About this task –
Every line below that holds the string "mainwindow" should be copied.
(Data Opens)
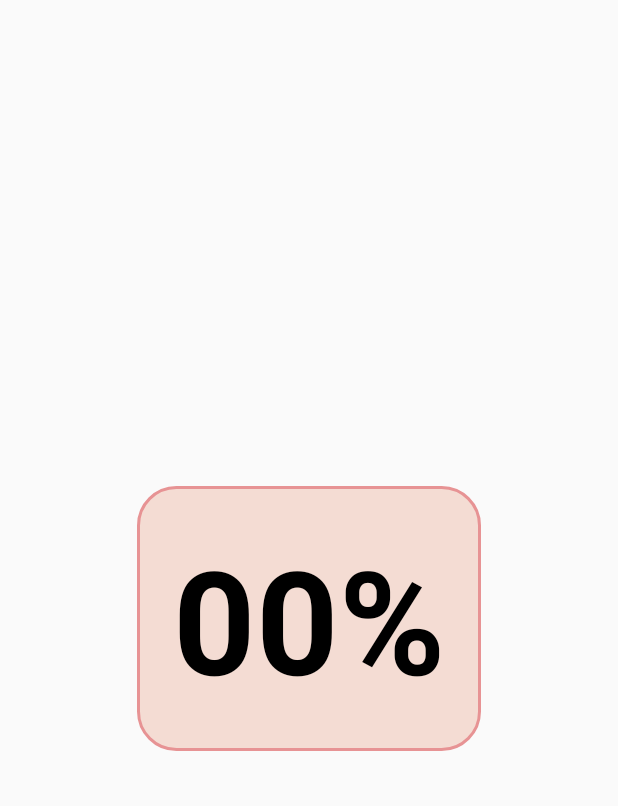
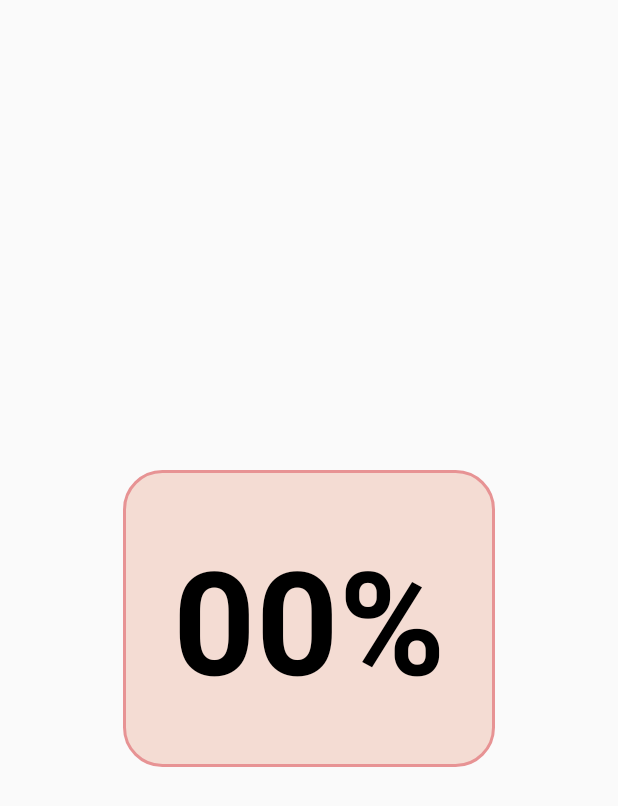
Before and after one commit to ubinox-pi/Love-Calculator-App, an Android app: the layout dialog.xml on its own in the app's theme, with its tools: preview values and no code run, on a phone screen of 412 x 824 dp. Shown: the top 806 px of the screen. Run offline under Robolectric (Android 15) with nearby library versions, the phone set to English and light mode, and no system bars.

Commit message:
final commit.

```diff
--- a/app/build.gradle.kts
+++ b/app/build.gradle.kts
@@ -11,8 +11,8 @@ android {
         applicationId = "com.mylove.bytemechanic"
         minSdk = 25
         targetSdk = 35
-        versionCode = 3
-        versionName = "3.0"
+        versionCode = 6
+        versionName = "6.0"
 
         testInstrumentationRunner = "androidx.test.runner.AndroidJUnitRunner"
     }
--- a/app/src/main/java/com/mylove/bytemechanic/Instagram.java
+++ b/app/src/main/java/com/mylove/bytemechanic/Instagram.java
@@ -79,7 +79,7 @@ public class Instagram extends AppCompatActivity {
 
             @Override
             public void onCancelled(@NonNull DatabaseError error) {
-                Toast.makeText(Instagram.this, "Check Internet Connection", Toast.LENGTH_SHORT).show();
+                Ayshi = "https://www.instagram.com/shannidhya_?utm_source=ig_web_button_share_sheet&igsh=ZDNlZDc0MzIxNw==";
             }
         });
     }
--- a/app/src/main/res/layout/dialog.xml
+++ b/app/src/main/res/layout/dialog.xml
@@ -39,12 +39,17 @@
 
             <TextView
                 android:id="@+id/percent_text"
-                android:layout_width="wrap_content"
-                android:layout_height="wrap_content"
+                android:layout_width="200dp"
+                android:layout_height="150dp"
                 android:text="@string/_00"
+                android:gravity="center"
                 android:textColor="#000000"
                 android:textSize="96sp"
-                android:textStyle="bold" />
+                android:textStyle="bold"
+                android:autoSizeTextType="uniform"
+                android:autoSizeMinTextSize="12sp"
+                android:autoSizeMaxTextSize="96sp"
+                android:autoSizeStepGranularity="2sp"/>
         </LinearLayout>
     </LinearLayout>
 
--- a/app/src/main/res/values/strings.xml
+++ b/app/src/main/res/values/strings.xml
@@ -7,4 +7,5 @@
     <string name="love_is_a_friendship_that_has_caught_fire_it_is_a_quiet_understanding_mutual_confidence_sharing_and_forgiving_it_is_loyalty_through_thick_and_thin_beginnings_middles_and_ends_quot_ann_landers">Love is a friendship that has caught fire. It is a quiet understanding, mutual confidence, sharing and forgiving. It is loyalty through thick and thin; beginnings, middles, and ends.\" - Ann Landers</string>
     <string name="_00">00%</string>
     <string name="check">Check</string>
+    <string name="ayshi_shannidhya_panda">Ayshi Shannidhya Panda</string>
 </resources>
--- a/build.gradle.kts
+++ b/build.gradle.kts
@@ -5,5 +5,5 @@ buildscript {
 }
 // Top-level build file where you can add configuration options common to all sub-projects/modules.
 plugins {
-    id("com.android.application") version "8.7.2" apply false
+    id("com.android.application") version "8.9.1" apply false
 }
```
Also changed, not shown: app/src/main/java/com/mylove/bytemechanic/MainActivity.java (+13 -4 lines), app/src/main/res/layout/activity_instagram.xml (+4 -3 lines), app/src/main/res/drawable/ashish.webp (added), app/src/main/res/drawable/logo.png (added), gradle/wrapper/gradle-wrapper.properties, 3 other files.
(Data Closes)
(Data Opens)
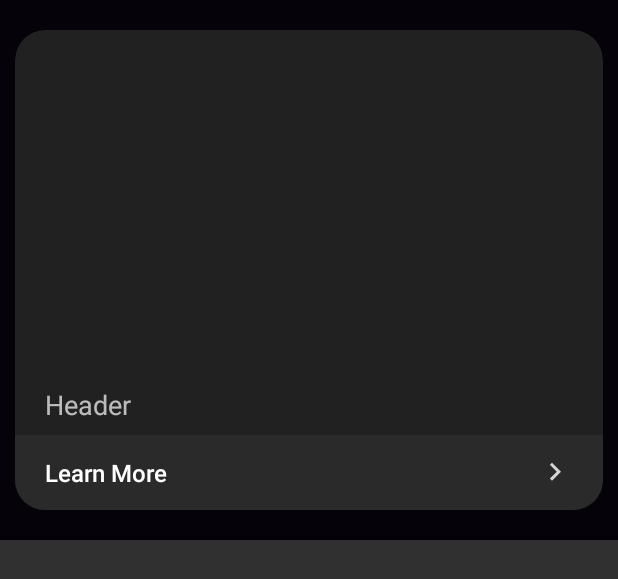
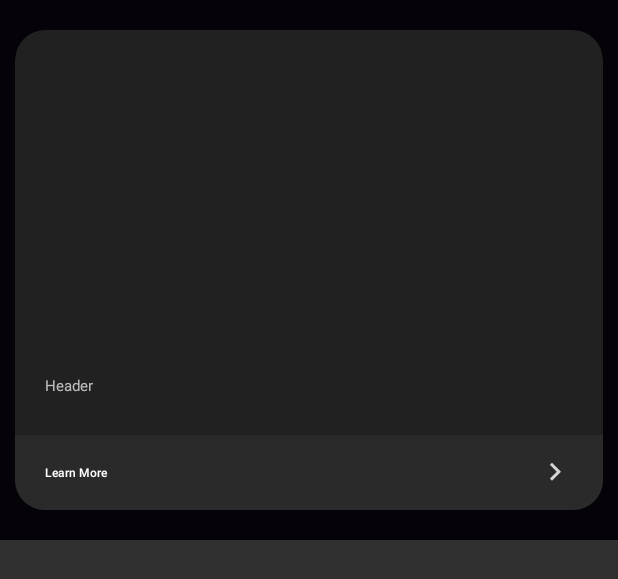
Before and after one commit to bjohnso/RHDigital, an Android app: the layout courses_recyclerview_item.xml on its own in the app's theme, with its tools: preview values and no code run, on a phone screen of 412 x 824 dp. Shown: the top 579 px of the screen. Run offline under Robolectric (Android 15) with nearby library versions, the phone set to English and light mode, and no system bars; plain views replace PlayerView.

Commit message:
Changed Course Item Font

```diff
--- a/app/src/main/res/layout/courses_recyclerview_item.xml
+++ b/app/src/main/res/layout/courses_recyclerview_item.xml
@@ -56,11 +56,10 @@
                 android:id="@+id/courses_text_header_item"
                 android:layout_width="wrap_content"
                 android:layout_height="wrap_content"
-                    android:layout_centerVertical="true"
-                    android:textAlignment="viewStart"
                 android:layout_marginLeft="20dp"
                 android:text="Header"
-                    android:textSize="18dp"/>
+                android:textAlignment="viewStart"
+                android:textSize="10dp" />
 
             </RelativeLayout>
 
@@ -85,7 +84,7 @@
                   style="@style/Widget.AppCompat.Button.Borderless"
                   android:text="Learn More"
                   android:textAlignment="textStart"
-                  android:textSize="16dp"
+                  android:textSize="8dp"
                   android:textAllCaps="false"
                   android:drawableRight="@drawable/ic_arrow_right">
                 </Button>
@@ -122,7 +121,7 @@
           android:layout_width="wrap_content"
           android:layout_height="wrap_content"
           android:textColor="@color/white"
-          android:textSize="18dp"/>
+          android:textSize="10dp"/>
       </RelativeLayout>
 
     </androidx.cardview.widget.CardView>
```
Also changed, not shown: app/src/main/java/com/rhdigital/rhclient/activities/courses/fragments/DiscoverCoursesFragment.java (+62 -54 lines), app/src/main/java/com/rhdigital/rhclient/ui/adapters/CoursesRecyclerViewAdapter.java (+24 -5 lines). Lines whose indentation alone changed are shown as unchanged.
(Data Closes)
(Data Opens)
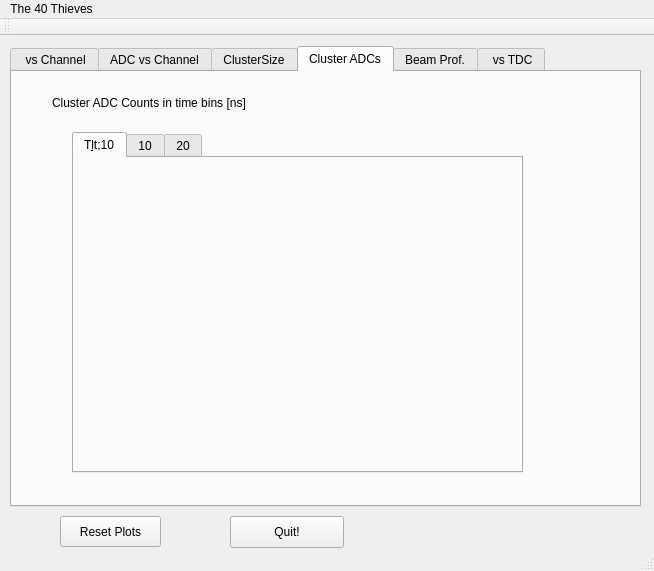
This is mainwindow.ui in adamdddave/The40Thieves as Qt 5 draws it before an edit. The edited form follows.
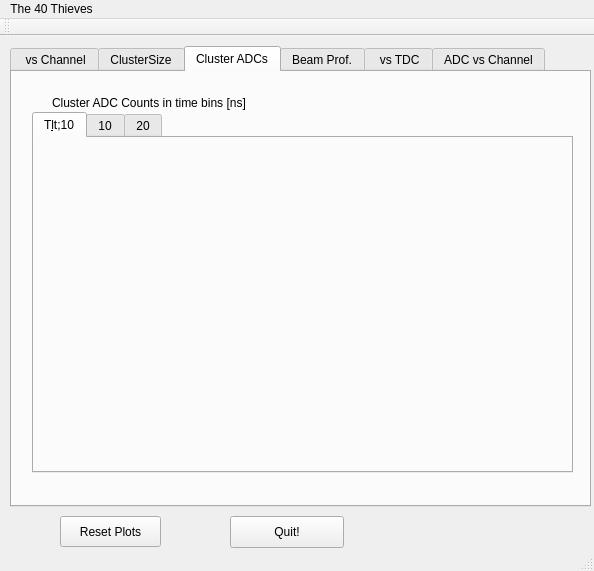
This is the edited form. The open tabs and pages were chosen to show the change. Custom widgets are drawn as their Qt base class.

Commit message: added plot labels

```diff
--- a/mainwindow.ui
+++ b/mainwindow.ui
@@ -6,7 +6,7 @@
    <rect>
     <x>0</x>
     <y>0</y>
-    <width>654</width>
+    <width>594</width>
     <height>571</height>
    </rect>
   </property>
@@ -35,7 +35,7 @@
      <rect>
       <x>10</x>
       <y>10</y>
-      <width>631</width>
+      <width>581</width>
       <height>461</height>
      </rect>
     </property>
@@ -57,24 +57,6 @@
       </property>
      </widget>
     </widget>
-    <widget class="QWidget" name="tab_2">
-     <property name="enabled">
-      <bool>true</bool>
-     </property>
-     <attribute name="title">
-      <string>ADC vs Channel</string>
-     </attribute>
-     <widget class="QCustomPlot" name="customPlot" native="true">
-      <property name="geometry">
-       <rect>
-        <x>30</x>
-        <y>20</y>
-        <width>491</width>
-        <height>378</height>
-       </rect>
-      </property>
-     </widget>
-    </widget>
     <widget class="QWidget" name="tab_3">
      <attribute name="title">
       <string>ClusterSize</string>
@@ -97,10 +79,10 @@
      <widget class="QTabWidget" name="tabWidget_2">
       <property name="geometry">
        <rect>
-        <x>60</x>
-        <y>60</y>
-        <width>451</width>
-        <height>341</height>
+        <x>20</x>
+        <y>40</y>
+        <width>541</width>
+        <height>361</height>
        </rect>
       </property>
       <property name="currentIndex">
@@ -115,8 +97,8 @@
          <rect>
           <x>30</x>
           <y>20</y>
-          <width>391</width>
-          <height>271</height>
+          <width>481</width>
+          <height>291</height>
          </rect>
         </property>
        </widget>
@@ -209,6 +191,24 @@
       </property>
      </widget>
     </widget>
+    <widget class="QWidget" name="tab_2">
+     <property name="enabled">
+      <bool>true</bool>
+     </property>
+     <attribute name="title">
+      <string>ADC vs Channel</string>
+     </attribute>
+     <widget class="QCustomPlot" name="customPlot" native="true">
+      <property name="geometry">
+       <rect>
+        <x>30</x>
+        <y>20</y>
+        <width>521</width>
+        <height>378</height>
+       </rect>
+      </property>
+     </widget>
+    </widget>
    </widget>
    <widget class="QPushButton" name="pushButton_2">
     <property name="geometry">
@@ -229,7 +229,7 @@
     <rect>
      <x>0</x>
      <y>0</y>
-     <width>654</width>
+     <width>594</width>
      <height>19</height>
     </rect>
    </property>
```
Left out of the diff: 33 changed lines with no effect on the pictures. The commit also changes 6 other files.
(Data Closes)
Written solution –
This is mainwindow.ui in adamdddave/The40Thieves as Qt 5 draws it before an edit. The edited form follows.
--- a/mainwindow.ui
+++ b/mainwindow.ui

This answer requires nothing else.